In McCamey, Tex., Mayor Sherry Phillips said the population has dwindled over the decades from about 10,000 to 1,800 as oil dried up. But these days the area is remaking itself as the wind farm capital of Texas, collecting millions of dollars in taxes and creating 40 to 50 jobs from 860 wind turbines, she said.

"It's extremely important economically for us," Phillips said. "To me they're a pleasing site."

The wind power added this year will offset the emission of approximately 7 billion pounds of carbon dioxide, equivalent to keeping nearly 500,000 SUVs off the road, the association said.

"If we could just find a way to make them invisible," Gray said, "we'd have something everybody could get behind."

3. U.S. organic cotton production trends: U.S. acreage of organic cotton gains ground

News Release
Contact: Holly Givens
413-774-7511, Ext. 18

GREENFIELD, Mass. (Jan. 4, 2006)-- U.S. acreage planted to organic cotton in 2004 gained ground from that planted the previous year, according to a 2005 survey conducted by the Organic Trade Association (OTA) and funded by a grant from Cotton Incorporated.

In results released today, OTA's organic cotton survey found 12 farmers grew and harvested organic cotton in the United States during 2004. Farmers in 2004 planted 5,550 acres of organic cotton, an increase of nearly 37 percent over the 4,060 acres planted in 2003. Plantings included 5,020 acres of organic upland cotton and 530 acres of organic pima cotton. Most was grown in Texas, with limited acreage in California, New Mexico and Missouri.
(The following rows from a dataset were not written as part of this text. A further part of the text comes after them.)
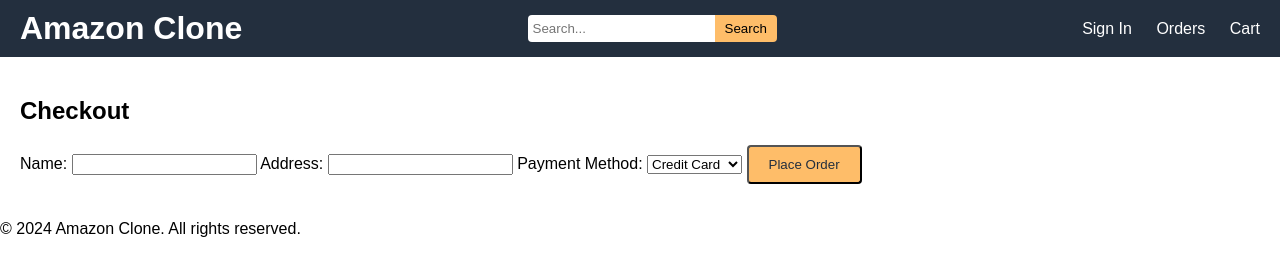
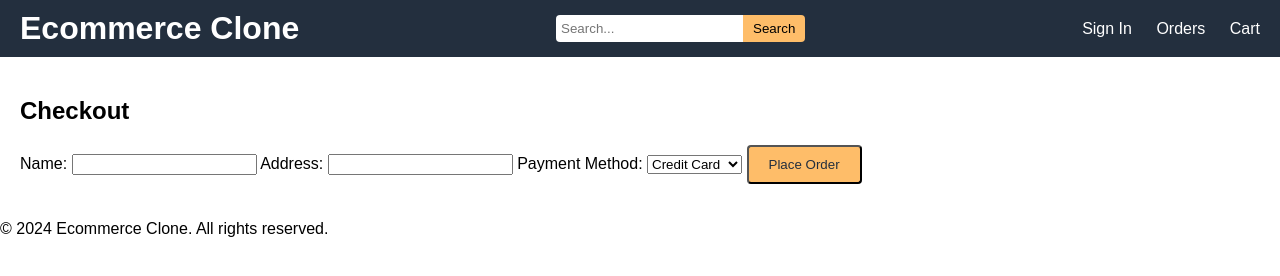
Before and after one commit to abhisheksealofficial/Amazon-Clone, a plain HTML site: page checkout.html in a window 1280 px wide. Drawn offline with Linux system fonts and the light colour scheme.

Commit message:
Update checkout.html

```diff
--- a/checkout.html
+++ b/checkout.html
@@ -10,7 +10,7 @@
     <header>
         <div class="navbar">
             <div class="logo">
-                <a href="index.html"><h1>Amazon Clone</h1></a>
+                <a href="index.html"><h1>Ecommerce Clone</h1></a>
             </div>
             <div class="search-bar">
                 <input type="text" placeholder="Search...">
@@ -43,7 +43,7 @@
         </section>
     </main>
     <footer>
-        <p>&copy; 2024 Amazon Clone. All rights reserved.</p>
+        <p>&copy; 2024 Ecommerce Clone. All rights reserved.</p>
     </footer>
     <script src="script.js"></script>
 </body>
```
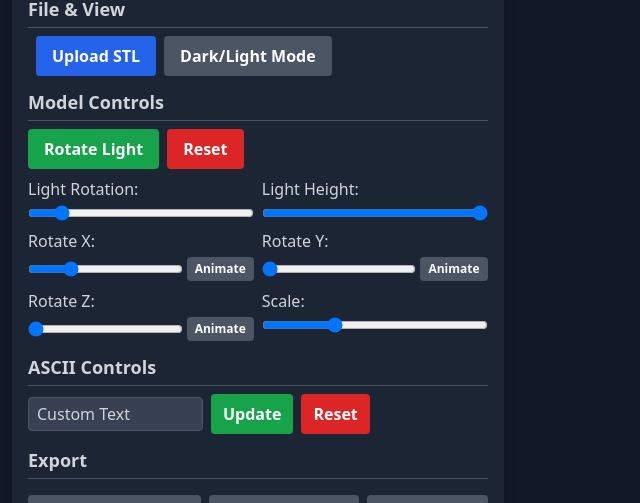
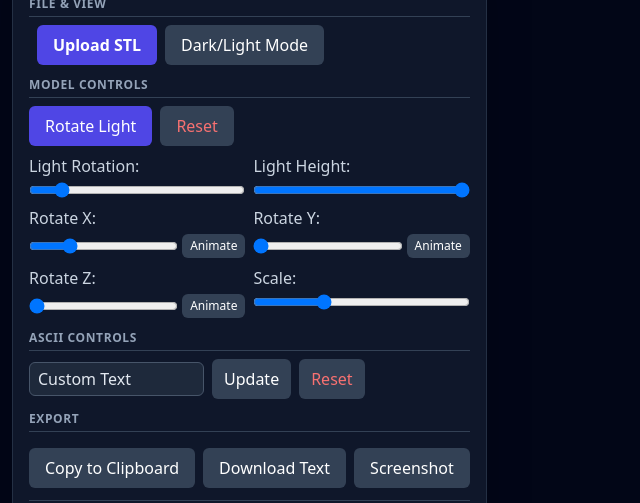
Before and after one commit to AndrewSink/STL-to-ASCII-Generator, a plain HTML site: page index.html in a window 1280 px wide. Shown: the part 77-580 px from the top of the page, without its empty margins (0-640 px from the left). Drawn offline with nearby package versions, Linux system fonts and the light colour scheme; no server answers.

Commit message:
Modernize UI: slate palette, unified indigo accent, softer resets
- Switch gray-* to slate-* throughout for a blue-tinted, warmer dark theme
- Replace five competing accent colors with a single indigo primary (Upload STL)
- Reset buttons: drop alarming red fill, use neutral slate bg with red-400 text
- Section headers: small uppercase tracking labels instead of large bold text
- Panel: rounded-xl + border instead of rounded-lg + opacity murk
- Buttons: rounded-md, font-medium (bold only on primary CTA)
- Animate/Rotate Light active state: amber-500 instead of yellow-600
- Inactive toggle state: indigo-600 (Rotate Light), slate-700 (Animate)

Co-Authored-By: Claude Sonnet 4.6 <noreply@anthropic.com>

```diff
--- a/index.html
+++ b/index.html
@@ -8,9 +8,9 @@
     <script src="https://cdn.tailwindcss.com"></script>
   </head>
 
-  <body class="bg-gray-900 text-gray-300 font-sans overflow-hidden">
+  <body class="bg-slate-950 text-slate-300 font-sans overflow-hidden">
     <!-- Mobile Menu Button -->
-    <button id="mobile-menu-button" class="md:hidden absolute top-4 left-4 z-20 bg-gray-800 p-2 rounded-md ">
+    <button id="mobile-menu-button" class="md:hidden absolute top-4 left-4 z-20 bg-slate-800 p-2 rounded-md">
       <svg class="w-6 h-6 text-white" fill="none" stroke="currentColor" viewBox="0 0 24 24"
         xmlns="http://www.w3.org/2000/svg">
         <path stroke-linecap="round" stroke-linejoin="round" stroke-width="2" d="M4 6h16M4 12h16m-7 6h7"></path>
@@ -18,32 +18,32 @@
     </button>
 
     <div id="ui-container" class="absolute top-0 left-0 p-2 md:p-3 hidden md:block">
-      <div id="controls" class="space-y-2 md:space-y-3 p-3 md:p-4 bg-gray-800 bg-opacity-80 rounded-lg shadow-lg">
+      <div id="controls" class="space-y-2 md:space-y-3 p-3 md:p-4 bg-slate-900 border border-slate-700/60 rounded-xl shadow-2xl">
         <h1 class="text-xl md:text-2xl font-bold text-white mb-1 md:mb-2 text-center">STL to ASCII Generator</h1>
 
         <!-- File and View Controls -->
         <div class="control-group">
-          <h2 class="text-base md:text-lg font-bold mb-1 md:mb-2 border-b border-gray-600 pb-1">File & View</h2>
+          <h2 class="text-xs font-semibold uppercase tracking-wider text-slate-400 mb-2 pb-1 border-b border-slate-700">File & View</h2>
           <div class="flex space-x-1 md:space-x-2">
             <input id="file-selector" name="files[]" style="display:none" type="file" accept=".stl">
             <button id="input-button" type="button"
-              class="bg-blue-600 hover:bg-blue-700 text-white font-bold py-1 md:py-2 px-2 md:px-4 rounded transition duration-300 text-sm md:text-base"
+              class="bg-indigo-600 hover:bg-indigo-500 text-white font-bold py-1 md:py-2 px-2 md:px-4 rounded-md transition duration-200 text-sm md:text-base"
               onclick='document.getElementById("file-selector").click()'>Upload STL</button>
             <button id="lightDark" type="button"
-              class="bg-gray-600 hover:bg-gray-700 text-white font-bold py-1 md:py-2 px-2 md:px-4 rounded transition duration-300 text-sm md:text-base">Dark/Light
+              class="bg-slate-700 hover:bg-slate-600 text-white font-medium py-1 md:py-2 px-2 md:px-4 rounded-md transition duration-200 text-sm md:text-base">Dark/Light
               Mode</button>
           </div>
         </div>
 
         <!-- Model Controls -->
         <div class="control-group">
-          <h2 class="text-base md:text-lg font-bold mb-1 md:mb-2 border-b border-gray-600 pb-1">Model Controls</h2>
+          <h2 class="text-xs font-semibold uppercase tracking-wider text-slate-400 mb-2 pb-1 border-b border-slate-700">Model Controls</h2>
           <div class="flex space-x-1 md:space-x-2 mb-1 md:mb-2">
             <button id="rotateLightButton" type="button"
-              class="bg-gray-600 hover:bg-gray-700 text-white font-bold py-1 md:py-2 px-2 md:px-4 rounded transition duration-300 text-sm md:text-base">Rotate
+              class="bg-slate-700 hover:bg-slate-600 text-white font-medium py-1 md:py-2 px-2 md:px-4 rounded-md transition duration-200 text-sm md:text-base">Rotate
               Light</button>
             <button id="resetButton" type="button"
-              class="bg-red-600 hover:bg-red-700 text-white font-bold py-1 md:py-2 px-2 md:px-4 rounded transition duration-300 text-sm md:text-base">Reset</button>
+              class="bg-slate-700 hover:bg-slate-600 text-red-400 font-medium py-1 md:py-2 px-2 md:px-4 rounded-md transition duration-200 text-sm md:text-base">Reset</button>
           </div>
           <div class="grid grid-cols-1 md:grid-cols-2 gap-1 md:gap-2">
             <div class="flex flex-col">
@@ -58,21 +58,21 @@
               <label for="rotateXSlider" class="mb-1 text-sm md:text-base">Rotate X:</label>
               <div class="flex items-center space-x-1">
                 <input id="rotateXSlider" type="range" min="-180" max="180" step="1" value="-90" class="w-full">
-                <button id="animateXButton" type="button" class="bg-gray-600 hover:bg-gray-700 text-white font-bold py-1 px-2 rounded transition duration-300 text-xs">Animate</button>
+                <button id="animateXButton" type="button" class="bg-slate-700 hover:bg-slate-600 text-white font-medium py-1 px-2 rounded-md transition duration-200 text-xs">Animate</button>
               </div>
             </div>
             <div class="flex flex-col">
               <label for="rotateYSlider" class="mb-1 text-sm md:text-base">Rotate Y:</label>
               <div class="flex items-center space-x-1">
                 <input id="rotateYSlider" type="range" min="0" max="360" step="1" value="0" class="w-full">
-                <button id="animateYButton" type="button" class="bg-gray-600 hover:bg-gray-700 text-white font-bold py-1 px-2 rounded transition duration-300 text-xs">Animate</button>
+                <button id="animateYButton" type="button" class="bg-slate-700 hover:bg-slate-600 text-white font-medium py-1 px-2 rounded-md transition duration-200 text-xs">Animate</button>
               </div>
             </div>
             <div class="flex flex-col">
               <label for="rotateZSlider" class="mb-1 text-sm md:text-base">Rotate Z:</label>
               <div class="flex items-center space-x-1">
                 <input id="rotateZSlider" type="range" min="0" max="360" step="1" value="0" class="w-full">
-                <button id="animateZButton" type="button" class="bg-gray-600 hover:bg-gray-700 text-white font-bold py-1 px-2 rounded transition duration-300 text-xs">Animate</button>
+                <button id="animateZButton" type="button" class="bg-slate-700 hover:bg-slate-600 text-white font-medium py-1 px-2 rounded-md transition duration-200 text-xs">Animate</button>
               </div>
             </div>
             <div class="flex flex-col">
@@ -84,37 +84,37 @@
 
         <!-- ASCII Controls -->
         <div class="control-group">
-          <h2 class="text-base md:text-lg font-bold mb-1 md:mb-2 border-b border-gray-600 pb-1">ASCII Controls</h2>
+          <h2 class="text-xs font-semibold uppercase tracking-wider text-slate-400 mb-2 pb-1 border-b border-slate-700">ASCII Controls</h2>
           <div class="flex items-center space-x-1 md:space-x-2">
             <input id="newASCII" size="12" value="Custom Text"
-              class="bg-gray-700 border border-gray-600 rounded px-2 py-1 text-sm md:text-base">
+              class="bg-slate-800 border border-slate-600 rounded-md px-2 py-1 text-sm md:text-base text-slate-200">
             <button id="updateASCII" type="button"
-              class="bg-green-600 hover:bg-green-700 text-white font-bold py-1 md:py-2 px-2 md:px-3 rounded transition duration-300 text-sm md:text-base">Update</button>
+              class="bg-slate-700 hover:bg-slate-600 text-white font-medium py-1 md:py-2 px-2 md:px-3 rounded-md transition duration-200 text-sm md:text-base">Update</button>
             <button id="resetASCII" type="button"
-              class="bg-red-600 hover:bg-red-700 text-white font-bold py-1 md:py-2 px-2 md:px-3 rounded transition duration-300 text-sm md:text-base">Reset</button>
+              class="bg-slate-700 hover:bg-slate-600 text-red-400 font-medium py-1 md:py-2 px-2 md:px-3 rounded-md transition duration-200 text-sm md:text-base">Reset</button>
           </div>
         </div>
 
         <!-- Export Controls -->
         <div class="control-group">
-          <h2 class="text-base md:text-lg font-bold mb-1 md:mb-2 border-b border-gray-600 pb-1">Export</h2>
+          <h2 class="text-xs font-semibold uppercase tracking-wider text-slate-400 mb-2 pb-1 border-b border-slate-700">Export</h2>
           <div class="flex space-x-1 md:space-x-2 flex-wrap">
             <button id="clipboardASCII" type="button"
-              class="bg-gray-600 hover:bg-gray-700 text-white font-bold py-1 md:py-2 px-2 md:px-4 rounded transition duration-300 mt-1 md:mt-2 text-sm md:text-base">Copy
+              class="bg-slate-700 hover:bg-slate-600 text-white font-medium py-1 md:py-2 px-2 md:px-4 rounded-md transition duration-200 mt-1 md:mt-2 text-sm md:text-base">Copy
               to Clipboard</button>
             <button id="copyASCII" type="button"
-              class="bg-gray-600 hover:bg-gray-700 text-white font-bold py-1 md:py-2 px-2 md:px-4 rounded transition duration-300 mt-1 md:mt-2 text-sm md:text-base">Download
+              class="bg-slate-700 hover:bg-slate-600 text-white font-medium py-1 md:py-2 px-2 md:px-4 rounded-md transition duration-200 mt-1 md:mt-2 text-sm md:text-base">Download
               Text</button>
             <button id="screenshotButton" type="button"
-              class="bg-gray-600 hover:bg-gray-700 text-white font-bold py-1 md:py-2 px-2 md:px-4 rounded transition duration-300 mt-1 md:mt-2 text-sm md:text-base">Screenshot</button>
+              class="bg-slate-700 hover:bg-slate-600 text-white font-medium py-1 md:py-2 px-2 md:px-4 rounded-md transition duration-200 mt-1 md:mt-2 text-sm md:text-base">Screenshot</button>
           </div>
         </div>
 
         <!-- Footer -->
-        <div class="border-t border-gray-600 pt-2">
+        <div class="border-t border-slate-700 pt-2">
           <div class="flex items-center space-x-2">
-            <p class="text-xs font-mono text-gray-400">Andrew Sink - 2026</p>
-            <a href="https://github.com/AndrewSink/STL-to-ASCII-Generator" target="_blank" class="text-gray-400 hover:text-white transition-colors duration-200">
+            <p class="text-xs font-mono text-slate-500">Andrew Sink - 2026</p>
+            <a href="https://github.com/AndrewSink/STL-to-ASCII-Generator" target="_blank" class="text-slate-500 hover:text-white transition-colors duration-200">
               <svg xmlns="http://www.w3.org/2000/svg" viewBox="0 0 16 16" fill="currentColor" class="w-4 h-4">
                 <path d="M8 0C3.58 0 0 3.58 0 8c0 3.54 2.29 6.53 5.47 7.59.4.07.55-.17.55-.38 0-.19-.01-.82-.01-1.49-2.01.37-2.53-.49-2.69-.94-.09-.23-.48-.94-.82-1.13-.28-.15-.68-.52-.01-.53.63-.01 1.08.58 1.23.82.72 1.21 1.87.87 2.33.66.07-.52.28-.87.51-1.07-1.78-.2-3.64-.89-3.64-3.95 0-.87.31-1.59.82-2.15-.08-.2-.36-1.02.08-2.12 0 0 .67-.21 2.2.82.64-.18 1.32-.27 2-.27.68 0 1.36.09 2 .27 1.53-1.04 2.2-.82 2.2-.82.44 1.1.16 1.92.08 2.12.51.56.82 1.27.82 2.15 0 3.07-1.87 3.75-3.65 3.95.29.25.54.73.54 1.48 0 1.07-.01 1.93-.01 2.2 0 .21.15.46.55.38A8.013 8.013 0 0016 8c0-4.42-3.58-8-8-8z"/>
               </svg>
--- a/script.js
+++ b/script.js
@@ -23,14 +23,14 @@ function updateRotateLightButtonUI() {
     const btn = document.getElementById('rotateLightButton');
     if (!btn) return;
     // Remove existing color classes
-    btn.classList.remove('bg-green-600', 'hover:bg-green-700', 'bg-yellow-600', 'hover:bg-yellow-700', 'bg-gray-600', 'hover:bg-gray-700');
+    btn.classList.remove('bg-indigo-600', 'hover:bg-indigo-500', 'bg-amber-500', 'hover:bg-amber-400', 'bg-slate-700', 'hover:bg-slate-600');
 
     if (rotateLight) {
         btn.textContent = 'Pause Light';
-        btn.classList.add('bg-yellow-600', 'hover:bg-yellow-700');
+        btn.classList.add('bg-amber-500', 'hover:bg-amber-400');
     } else {
         btn.textContent = 'Rotate Light';
-        btn.classList.add('bg-green-600', 'hover:bg-green-700');
+        btn.classList.add('bg-indigo-600', 'hover:bg-indigo-500');
     }
 }
 
@@ -44,25 +44,25 @@ function updateRotateModelButtonUI() {
     const btnZ = document.getElementById('animateZButton');
 
     if (rotateModel.x) {
-        btnX.classList.add('bg-yellow-600', 'hover:bg-yellow-700');
+        btnX.classList.add('bg-amber-500', 'hover:bg-amber-400');
     } else {
-        btnX.classList.remove('bg-yellow-600', 'hover:bg-yellow-700');
-        btnX.classList.add('bg-gray-600', 'hover:bg-gray-700');
+        btnX.classList.remove('bg-amber-500', 'hover:bg-amber-400');
+        btnX.classList.add('bg-slate-700', 'hover:bg-slate-600');
     }
 
 
     if (rotateModel.y) {
-        btnY.classList.add('bg-yellow-600', 'hover:bg-yellow-700');
+        btnY.classList.add('bg-amber-500', 'hover:bg-amber-400');
     } else {
-        btnY.classList.remove('bg-yellow-600', 'hover:bg-yellow-700');
-        btnY.classList.add('bg-gray-600', 'hover:bg-gray-700');
+        btnY.classList.remove('bg-amber-500', 'hover:bg-amber-400');
+        btnY.classList.add('bg-slate-700', 'hover:bg-slate-600');
     }
 
     if (rotateModel.z) {
-        btnZ.classList.add('bg-yellow-600', 'hover:bg-yellow-700');
+        btnZ.classList.add('bg-amber-500', 'hover:bg-amber-400');
     } else {
-        btnZ.classList.remove('bg-yellow-600', 'hover:bg-yellow-700');
-        btnZ.classList.add('bg-gray-600', 'hover:bg-gray-700');
+        btnZ.classList.remove('bg-amber-500', 'hover:bg-amber-400');
+        btnZ.classList.add('bg-slate-700', 'hover:bg-slate-600');
     }
 }
 
```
Acreage planted in 2005 totaled 6,577 acres of mostly upland organic cotton, an increase of 19 percent over that planted in 2004. Harvesting figures for 2005 are not yet available.

The survey was mailed to 52 people in seven states; 17 farmers returned completed surveys, with another four answering in phone interviews or by e-mail. Nine responding farmers did not grow organic cotton in 2004, while seven respondents were found not to be farmers. Only 12 of the respondents grew and harvested organic cotton in 2004. However, survey results for acreage and the number of growers may be lower than actual figures because only eight of the 16 members of the Texas Organic Cotton Marketing Cooperative answered the survey.

Based on survey results and additional information from the Texas Organic Cotton Marketing Cooperative, approximately 6,814 bales of organic cotton were harvested in 2004, compared with 4,628 bales harvested in 2003.

Respondents indicated that their biggest challenge in marketing organic cotton is competition from international organic cotton producers. The average price per pound received by farmers during 2004 ranged from 90 cents to $1.10 for organic upland cotton. Organic pima cotton prices ranged from $1.35 to $1.60 during 2004.

Respondents expressed the need for more educational resources on organic farming from local cooperative extension offices. Their chief resources for staying current with organic standards were communications with other farmers and resources provided by OTA. Asked what can be done to improve support for the long-term sustainability of organic cotton farms, they cited stable and sustainable prices, as well as more marketing efforts and further education to consumers and the supply chain concerning the value of organic cotton.

The mission of the Organic Trade Association is to promote and protect the growth of organic trade to benefit the environment, farmers, the public and the economy. OTA envisions organic products becoming a significant part of everyday life, enhancing people's lives and the environment. As a membership-based business association, the Organic Trade Association focuses on the organic business community in North America. OTA's more than 1,600 members include farmers, processors, importers, exporters, distributors, retails, certifiers, and more. For further information, visit OTA's web site at http://www.ota.com.